Work required -
Each entry below is to be duplicated verbatim.

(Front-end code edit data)
--- --- ---

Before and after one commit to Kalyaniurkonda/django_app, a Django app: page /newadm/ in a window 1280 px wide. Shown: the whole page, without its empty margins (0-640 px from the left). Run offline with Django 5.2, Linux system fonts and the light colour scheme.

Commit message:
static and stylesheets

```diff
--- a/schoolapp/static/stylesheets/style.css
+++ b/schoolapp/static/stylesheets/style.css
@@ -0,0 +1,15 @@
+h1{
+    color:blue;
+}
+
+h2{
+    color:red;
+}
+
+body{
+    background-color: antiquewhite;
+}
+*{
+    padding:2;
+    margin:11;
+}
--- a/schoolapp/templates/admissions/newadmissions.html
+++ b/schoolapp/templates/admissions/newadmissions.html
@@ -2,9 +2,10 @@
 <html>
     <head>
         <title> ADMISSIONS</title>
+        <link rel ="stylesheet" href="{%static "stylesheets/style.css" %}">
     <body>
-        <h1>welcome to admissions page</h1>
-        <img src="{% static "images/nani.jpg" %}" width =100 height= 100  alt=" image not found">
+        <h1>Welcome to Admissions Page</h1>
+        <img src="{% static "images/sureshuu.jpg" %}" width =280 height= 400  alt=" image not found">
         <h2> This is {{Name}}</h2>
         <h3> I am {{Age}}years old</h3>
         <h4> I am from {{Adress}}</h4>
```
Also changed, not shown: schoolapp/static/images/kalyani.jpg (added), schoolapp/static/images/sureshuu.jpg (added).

--- --- ---

Answer below -
Before and after one commit to Kalyaniurkonda/django_app, a Django app: page /newadm/ in a window 1280 px wide. Shown: the whole page, without its empty margins (0-640 px from the left). Run offline with Django 5.2, Linux system fonts and the light colour scheme.

Commit message:
static and stylesheets

```diff
--- a/schoolapp/static/stylesheets/style.css
+++ b/schoolapp/static/stylesheets/style.css
@@ -0,0 +1,15 @@
+h1{
+    color:blue;
+}
+
+h2{
+    color:red;
+}
+
+body{
+    background-color: antiquewhite;
+}
+*{
+    padding:2;
+    margin:11;
+}
--- a/schoolapp/templates/admissions/newadmissions.html
+++ b/schoolapp/templates/admissions/newadmissions.html
@@ -2,9 +2,10 @@
 <html>
     <head>
         <title> ADMISSIONS</title>
+        <link rel ="stylesheet" href="{%static "stylesheets/style.css" %}">
     <body>
-        <h1>welcome to admissions page</h1>
-        <img src="{% static "images/nani.jpg" %}" width =100 height= 100  alt=" image not found">
+        <h1>Welcome to Admissions Page</h1>
+        <img src="{% static "images/sureshuu.jpg" %}" width =280 height= 400  alt=" image not found">
         <h2> This is {{Name}}</h2>
         <h3> I am {{Age}}years old</h3>
         <h4> I am from {{Adress}}</h4>
```
Also changed, not shown: schoolapp/static/images/kalyani.jpg (added), schoolapp/static/images/sureshuu.jpg (added).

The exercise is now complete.